### EXERCISE INSTRUCTIONS
Please, could you print all the lines below exactly, leaving out the pictures?

*** RECORD SET ***

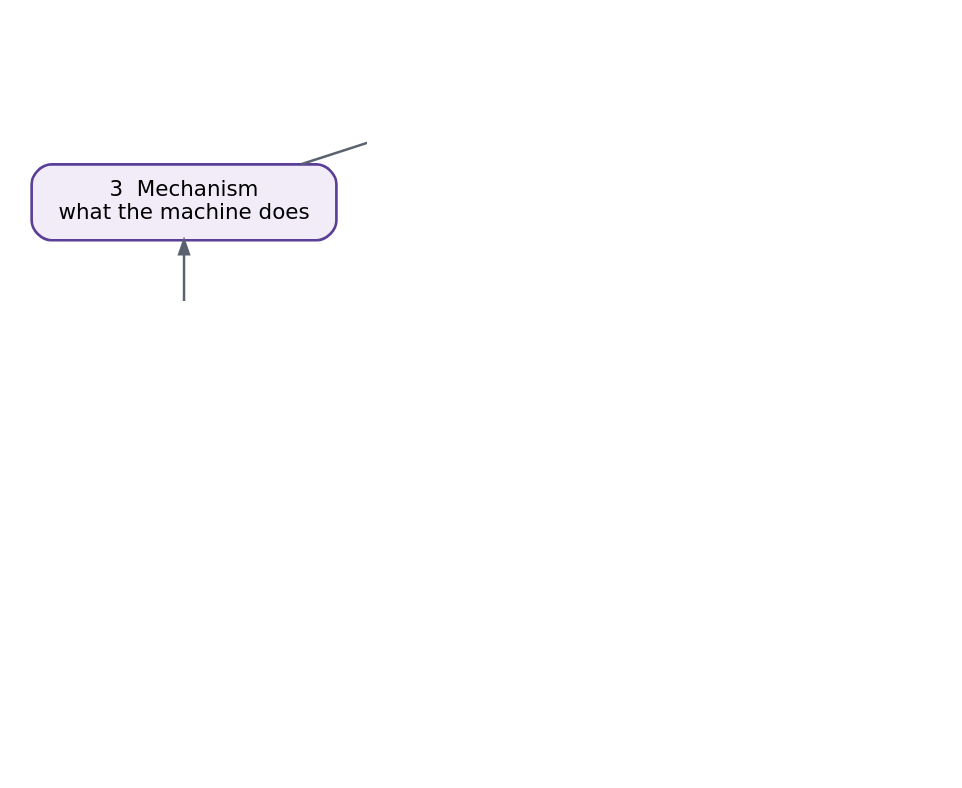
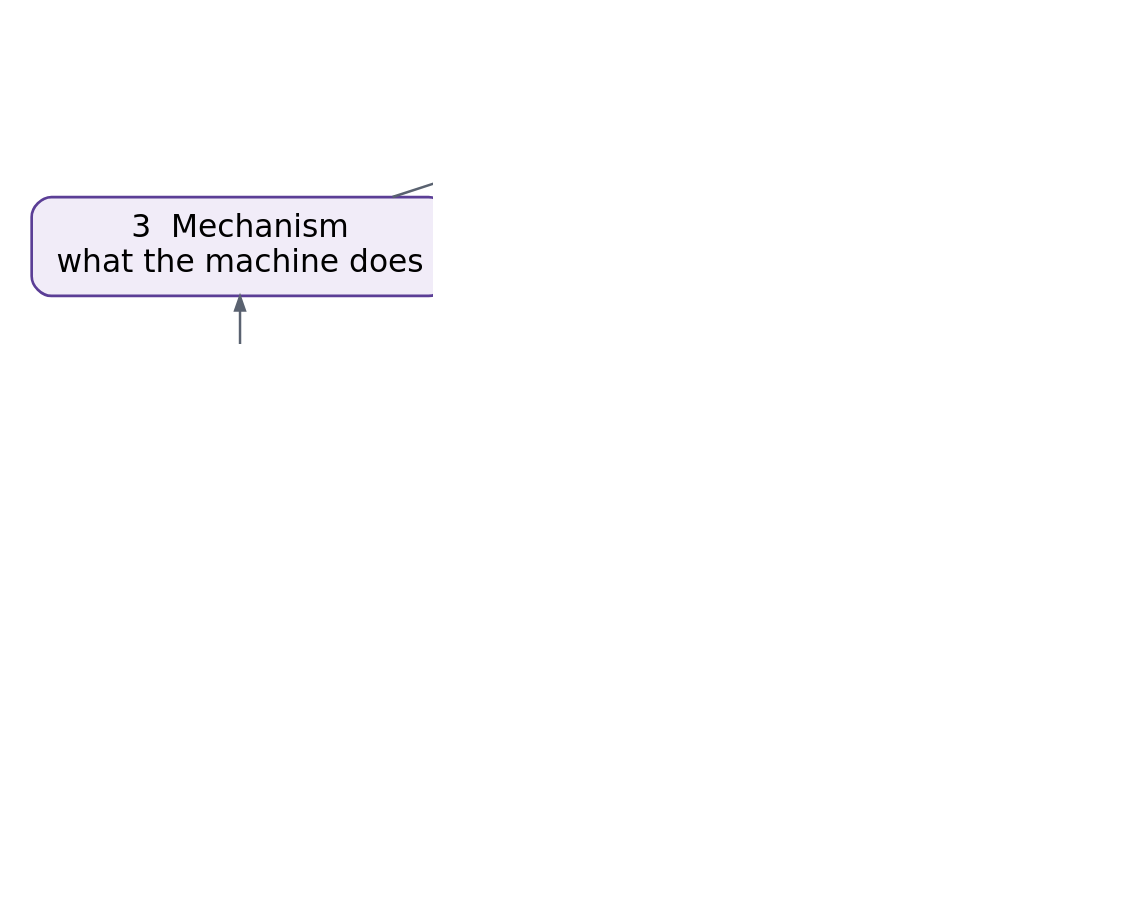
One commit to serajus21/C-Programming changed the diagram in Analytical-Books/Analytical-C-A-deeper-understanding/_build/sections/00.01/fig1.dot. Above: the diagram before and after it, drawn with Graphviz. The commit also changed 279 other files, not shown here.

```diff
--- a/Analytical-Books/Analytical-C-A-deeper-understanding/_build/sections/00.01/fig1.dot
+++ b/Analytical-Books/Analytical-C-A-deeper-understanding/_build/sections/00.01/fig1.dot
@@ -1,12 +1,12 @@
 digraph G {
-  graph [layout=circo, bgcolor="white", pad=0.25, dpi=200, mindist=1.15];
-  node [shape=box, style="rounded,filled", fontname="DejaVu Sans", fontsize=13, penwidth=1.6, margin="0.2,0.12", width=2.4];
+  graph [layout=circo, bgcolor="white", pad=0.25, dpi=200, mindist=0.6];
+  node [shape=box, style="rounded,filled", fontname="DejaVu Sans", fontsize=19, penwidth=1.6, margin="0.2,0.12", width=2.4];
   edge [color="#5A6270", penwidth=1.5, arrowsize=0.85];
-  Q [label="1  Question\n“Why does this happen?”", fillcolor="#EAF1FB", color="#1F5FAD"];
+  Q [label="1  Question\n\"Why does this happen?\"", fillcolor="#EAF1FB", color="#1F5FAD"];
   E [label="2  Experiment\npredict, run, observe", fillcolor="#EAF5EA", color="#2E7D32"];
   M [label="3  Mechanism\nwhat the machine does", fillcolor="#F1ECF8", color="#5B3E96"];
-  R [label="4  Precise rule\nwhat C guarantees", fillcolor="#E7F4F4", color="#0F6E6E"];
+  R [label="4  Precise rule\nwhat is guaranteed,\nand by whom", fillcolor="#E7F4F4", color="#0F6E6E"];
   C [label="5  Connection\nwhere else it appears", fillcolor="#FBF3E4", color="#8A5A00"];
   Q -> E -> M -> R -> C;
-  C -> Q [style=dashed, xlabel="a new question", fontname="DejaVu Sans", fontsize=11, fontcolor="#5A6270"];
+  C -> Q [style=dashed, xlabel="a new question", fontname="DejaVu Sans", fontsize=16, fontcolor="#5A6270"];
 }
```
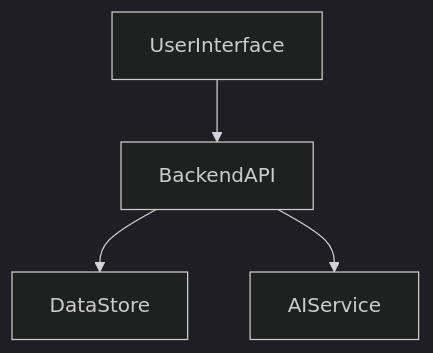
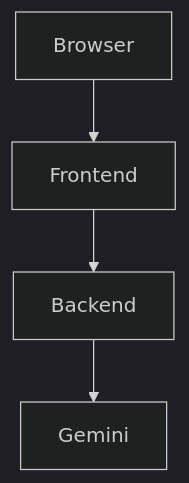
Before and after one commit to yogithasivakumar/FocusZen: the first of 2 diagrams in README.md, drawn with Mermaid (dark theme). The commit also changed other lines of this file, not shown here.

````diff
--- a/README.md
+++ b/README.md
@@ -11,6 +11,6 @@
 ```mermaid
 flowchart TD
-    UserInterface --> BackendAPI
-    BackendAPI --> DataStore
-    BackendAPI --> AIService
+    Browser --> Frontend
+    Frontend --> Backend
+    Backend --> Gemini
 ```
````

*** End of RECORD SET ***

### YOUR RESPONSE
One commit to serajus21/C-Programming changed the diagram in Analytical-Books/Analytical-C-A-deeper-understanding/_build/sections/00.01/fig1.dot. Above: the diagram before and after it, drawn with Graphviz. The commit also changed 279 other files, not shown here.

```diff
--- a/Analytical-Books/Analytical-C-A-deeper-understanding/_build/sections/00.01/fig1.dot
+++ b/Analytical-Books/Analytical-C-A-deeper-understanding/_build/sections/00.01/fig1.dot
@@ -1,12 +1,12 @@
 digraph G {
-  graph [layout=circo, bgcolor="white", pad=0.25, dpi=200, mindist=1.15];
-  node [shape=box, style="rounded,filled", fontname="DejaVu Sans", fontsize=13, penwidth=1.6, margin="0.2,0.12", width=2.4];
+  graph [layout=circo, bgcolor="white", pad=0.25, dpi=200, mindist=0.6];
+  node [shape=box, style="rounded,filled", fontname="DejaVu Sans", fontsize=19, penwidth=1.6, margin="0.2,0.12", width=2.4];
   edge [color="#5A6270", penwidth=1.5, arrowsize=0.85];
-  Q [label="1  Question\n“Why does this happen?”", fillcolor="#EAF1FB", color="#1F5FAD"];
+  Q [label="1  Question\n\"Why does this happen?\"", fillcolor="#EAF1FB", color="#1F5FAD"];
   E [label="2  Experiment\npredict, run, observe", fillcolor="#EAF5EA", color="#2E7D32"];
   M [label="3  Mechanism\nwhat the machine does", fillcolor="#F1ECF8", color="#5B3E96"];
-  R [label="4  Precise rule\nwhat C guarantees", fillcolor="#E7F4F4", color="#0F6E6E"];
+  R [label="4  Precise rule\nwhat is guaranteed,\nand by whom", fillcolor="#E7F4F4", color="#0F6E6E"];
   C [label="5  Connection\nwhere else it appears", fillcolor="#FBF3E4", color="#8A5A00"];
   Q -> E -> M -> R -> C;
-  C -> Q [style=dashed, xlabel="a new question", fontname="DejaVu Sans", fontsize=11, fontcolor="#5A6270"];
+  C -> Q [style=dashed, xlabel="a new question", fontname="DejaVu Sans", fontsize=16, fontcolor="#5A6270"];
 }
```
Before and after one commit to yogithasivakumar/FocusZen: the first of 2 diagrams in README.md, drawn with Mermaid (dark theme). The commit also changed other lines of this file, not shown here.

````diff
--- a/README.md
+++ b/README.md
@@ -11,6 +11,6 @@
 ```mermaid
 flowchart TD
-    UserInterface --> BackendAPI
-    BackendAPI --> DataStore
-    BackendAPI --> AIService
+    Browser --> Frontend
+    Frontend --> Backend
+    Backend --> Gemini
 ```
````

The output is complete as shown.